Could you copy each line of the listing that holds "Readme"?

++++

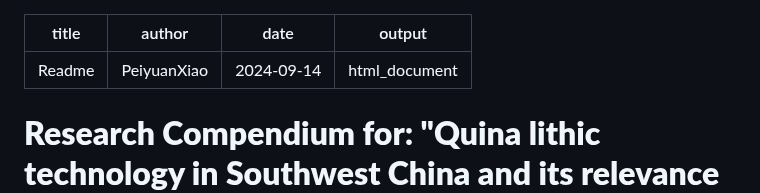
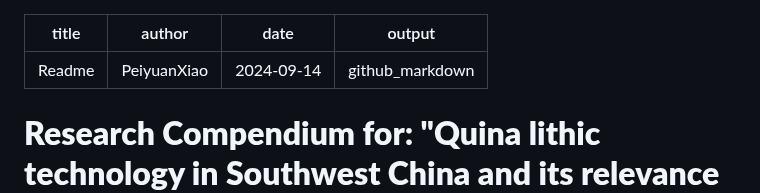
Before and after one commit to PeiyuanXiao/Lithic-data-Longtan-site, a Markdown page: Readme.md, the part around the change. Rendered like a GitHub page.

Commit message:
change format

```diff
--- a/Readme.md
+++ b/Readme.md
@@ -2,7 +2,7 @@
 title: "Readme"
 author: "PeiyuanXiao"
 date: "2024-09-14"
-output: html_document
+output: github_markdown
 ---
 
 # **Research Compendium for: "Quina lithic technology in Southwest China and its relevance for Late Pleistocene human dynamics"**
```
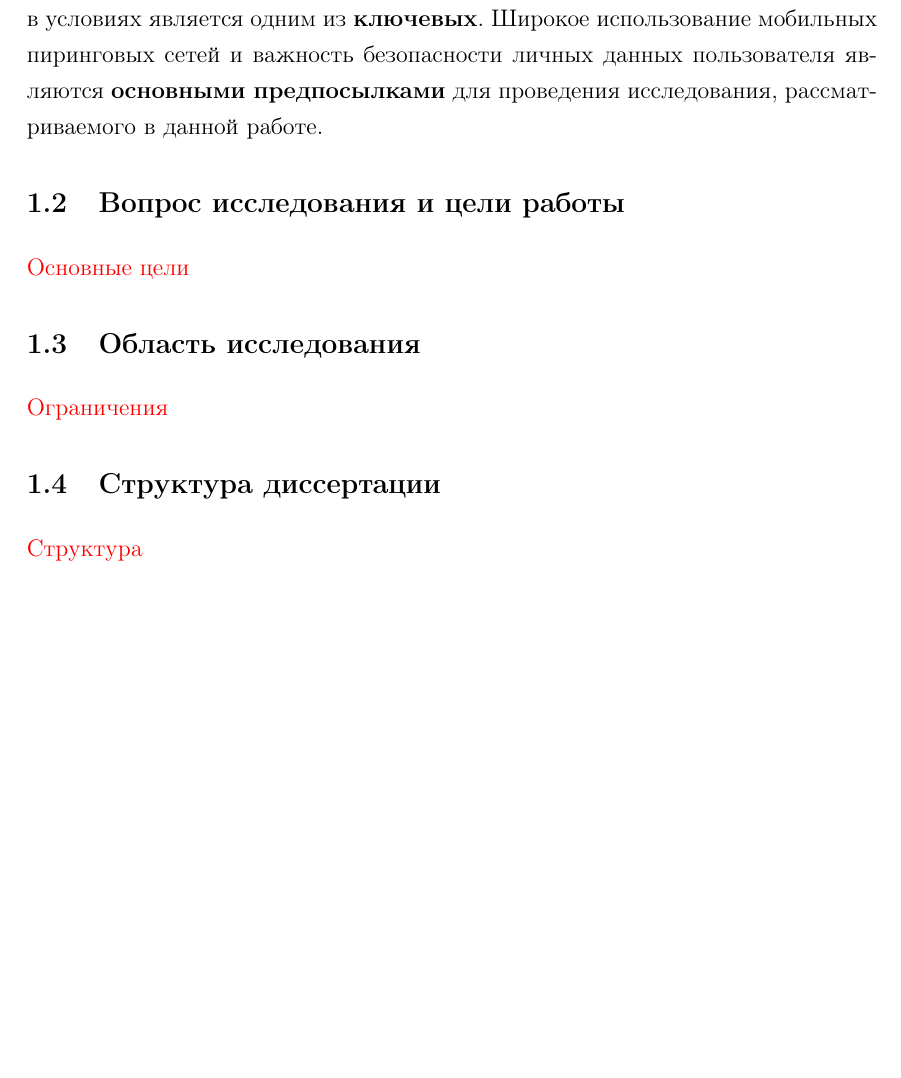
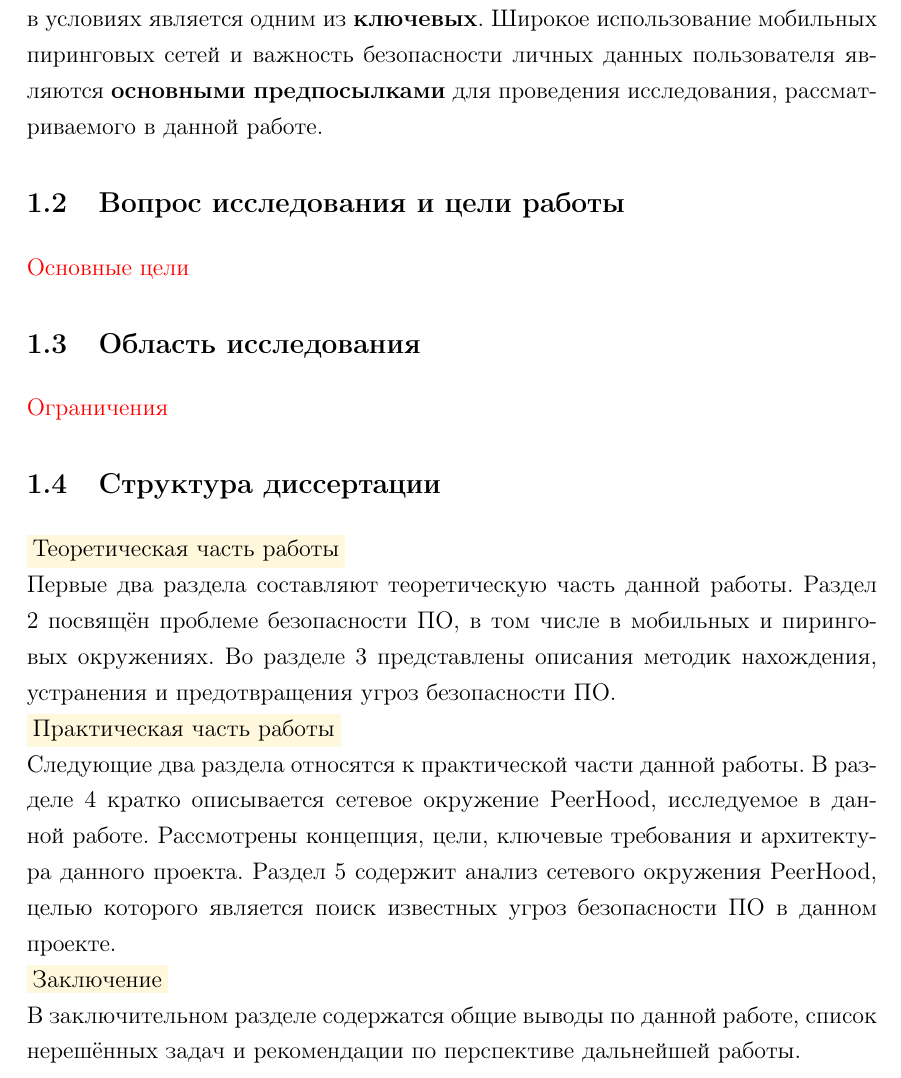
Before and after one commit to igorbotian/msc-thesis, a LaTeX thesis (src/thesis.tex, which reads src/chapters/introduction/ru/structure.tex): part of page 9 of 33, cut so that both start at the same text, the shorter picture padded with empty space. Compiled offline with pdfLaTeX.

Commit message:
A subsection about the structure of the thesis has been added

```diff
--- a/src/chapters/introduction/ru/structure.tex
+++ b/src/chapters/introduction/ru/structure.tex
@@ -1 +1,48 @@
-\TODO{Структура}
+\Paragraph{Теоретическая часть работы}
+\Sentence
+Первые два раздела составляют теоретическую часть данной работы.
+\Sentence
+Раздел 2 посвящён проблеме безопасности ПО, в том числе в мобильных и пиринговых окружениях.
+\begin{comment}
+- понятие безопасности ПО
+- истоки проблемы безопасности ПО
+- дефекты безопасности ПО
+- угрозы безопасности ПО
+- атаки на ПО
+- уязвимости ПО
+- угрозы безопасности ПО в мобильном окружении
+- угрозы безопасности ПО в пиринговом окружении
+\end{comment}
+%
+\Sentence
+Во разделе 3 представлены описания методик нахождения, устранения и предотвращения угроз
+безопасности ПО.
+\begin{comment}
+- обеспечение безопасности ПО
+- понятие безопасного ПО
+- тестирование ПО на безопасность
+- тестирование по методу белого ящика
+- тестирование по методу серого ящика
+- тестирование по методу чёрного ящика
+\end{comment}
+%
+\Paragraph{Практическая часть работы}
+\Sentence
+Следующие два раздела относятся к практической части данной работы.
+\Sentence
+В разделе 4 кратко описывается сетевое окружение PeerHood, исследуемое в данной работе.
+\Sentence
+Рассмотрены концепция, цели, ключевые требования и архитектура данного проекта.
+\Sentence
+Раздел 5 содержит анализ сетевого окружения PeerHood, целью которого является поиск известных
+угроз безопасности ПО в данном проекте.
+%
+\Paragraph{Заключение}
+\Sentence
+В заключительном разделе содержатся общие выводы по данной работе, список нерешённых задач и
+рекомендации по перспективе дальнейшей работы.
+%
+\begin{comment}
+Глаголы, которые можно использовать для того, чтобы описать, что содержится в разделах диссертации:
+- рассматривает - considers
+- отражает компоненты - represents
```
Also changed, not shown: src/chapters/introduction/ru/structure.tex (16 more changed lines).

++++

- **Task output**
Before and after one commit to PeiyuanXiao/Lithic-data-Longtan-site, a Markdown page: Readme.md, the part around the change. Rendered like a GitHub page.
--- a/Readme.md
+++ b/Readme.md
 title: "Readme"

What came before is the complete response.